There is also an optional Advanced DNS Service – if you aren’t using something like OpenDNS, you can optionally set up a different DNS (Domain Name Server) that can help protect your network and the computers and devices attached to it from phishing scams as well as autocorrection of mistyped URLs.
The MSRP is $89.99 and Amazon has it currently listed at $79.99.
Only complaint is that it isn’t a dual band router, meaning I would like it to have an antenna dedicated to 802.11n and one to the slower WiFi protocols. There are other D-Link routers that do this though like the HD Media Router 2000 (DIR-827).
I have often been told that I like bright, shiny objects. The D-Link DIR-655 is one of those items. The thing is, with bright, shiny objects, you want to play with them over and over. But I can’t do this with this wireless router. That is because once you configure it to your liking, you really don’t have to touch it again, especially if you go through just the basic setup. The DIR-655 simply works and works well. It’s stable, has the advanced configuration options that you normally get in the open source firmware solutions like DD-WRT or Tomato, but it comes this way “from the factory.” This is NOT a device for kids and some adults may even get scared of it, thus the lower marks for “family friendly”. Luckily, the wizards that it has for basic configurations allow you to be up and running quickly and for those people who want to really fine tune their networks and “geek out” with the configurations, all of those are there. It would have been nice to have a VPN server built into it, like OpenVPN, but I’m not surprised that it doesn’t. And, the price point at $80 (or less) makes it very compelling, especially given what you can configure and how solid it is.
Hands down, this is probably the best router that I have played with to date. Given that it is in the #1 position in my home network and has been there for several months, that is a pretty good indication that it is a good device. I think that at this point, it may only be replaced by a higher-end, dual-band router like the HD Media Router 2000, but time will tell.
Disclosure Text : I have a material connection because I received a gift or sample of a product for consideration in preparing to write this content. I was/am not expected to return this item or gift after my review period. More information can be found in my About page as well as here.

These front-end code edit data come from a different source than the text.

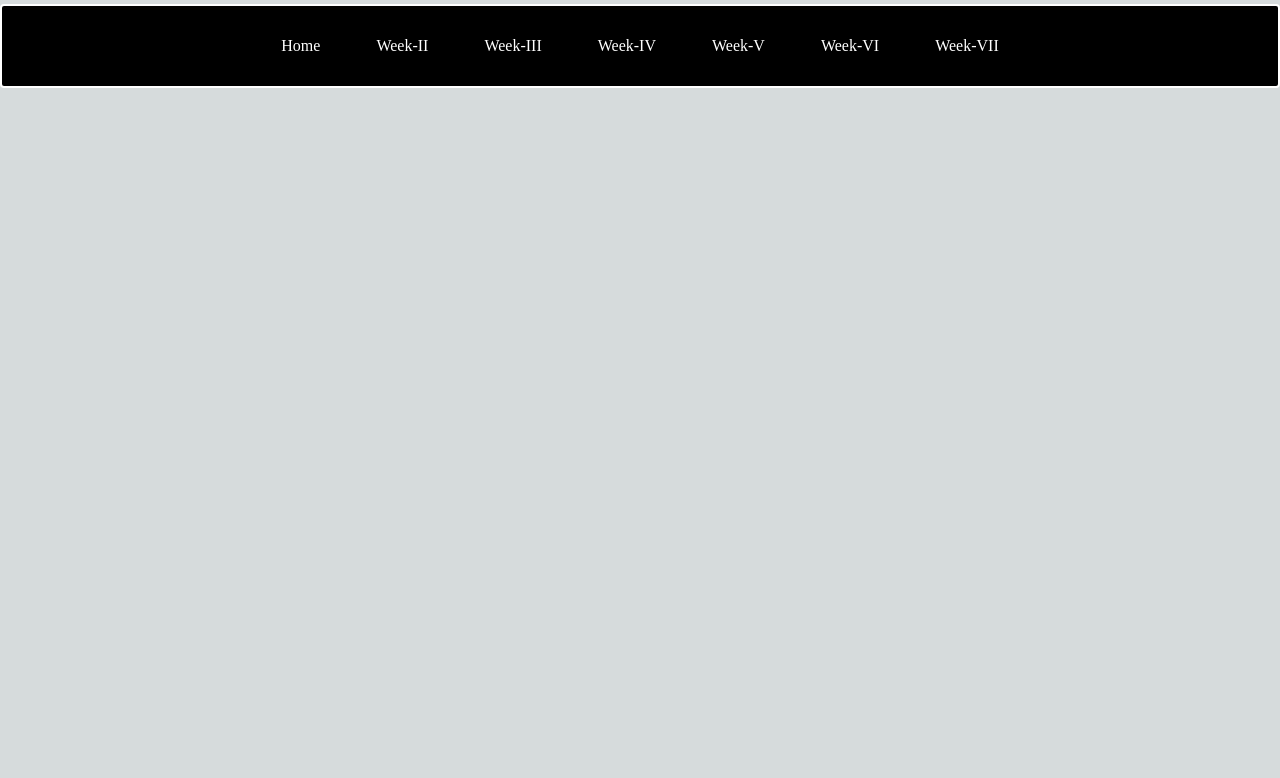
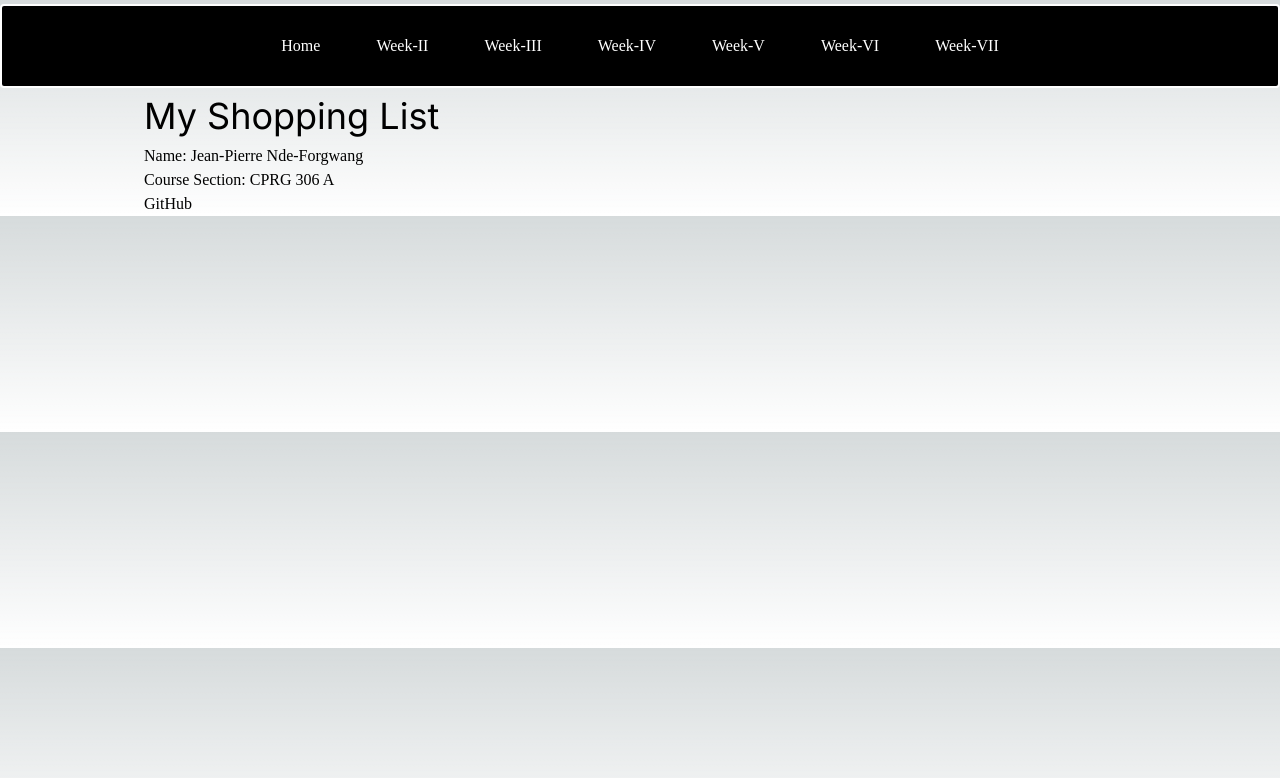
Before and after one commit to 3mptySpac3/cprg306-app-1, a Next.js app: page /week2 in a window 1280 px wide. Shown: the top 778 px of the page. Built offline with nearby package versions, Linux system fonts and the light colour scheme.

Commit message:
Made a seperate UserInfo file
this file contains Name, course, and link to github, so i dont have to create the code everytime

```diff
--- /dev/null
+++ b/app/comps/UserInfo.js
@@ -0,0 +1,16 @@
+import Link from 'next/link';
+import React from 'react';
+
+function UserInfo() {
+  return (
+    <div style= {{fontFamily: "cursive"}}className = 'ml-36'>
+      <p>Name: Jean-Pierre Nde-Forgwang</p>
+      <p>Course Section: CPRG 306 A</p>
+      <p>
+      <Link href="https://github.com/">GitHub</Link>
+      </p>
+    </div>
+  );
+}
+
+export default UserInfo;
--- a/app/page.js
+++ b/app/page.js
@@ -17,7 +17,7 @@ export default function Page() {
             <Link href="https://github.com/">GitHub</Link>
           </p>
         </div>
-        </div>
+      </div>
 
       </main>
 
--- a/app/week2/page.js
+++ b/app/week2/page.js
@@ -1,11 +1,18 @@
 import React from 'react';
 import Navbar from '../Navbar';
 import Link from 'next/link';
+import UserInfo from '../comps/UserInfo';
 
 export default function Week2() {
   return (
     <div>
       <Navbar />
+      <div className="mt-24">
+        <h1 className='text-4xl ml-36 m-2'>My Shopping List</h1>
+      </div>
+      <div>
+        <UserInfo />
+      </div>
     </div>
   )
 }
```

HTD says: If you are looking for a high-performance, competitively-priced, stable wireless router with lots of advanced configuration options, look no further than the D-Link DIR-655.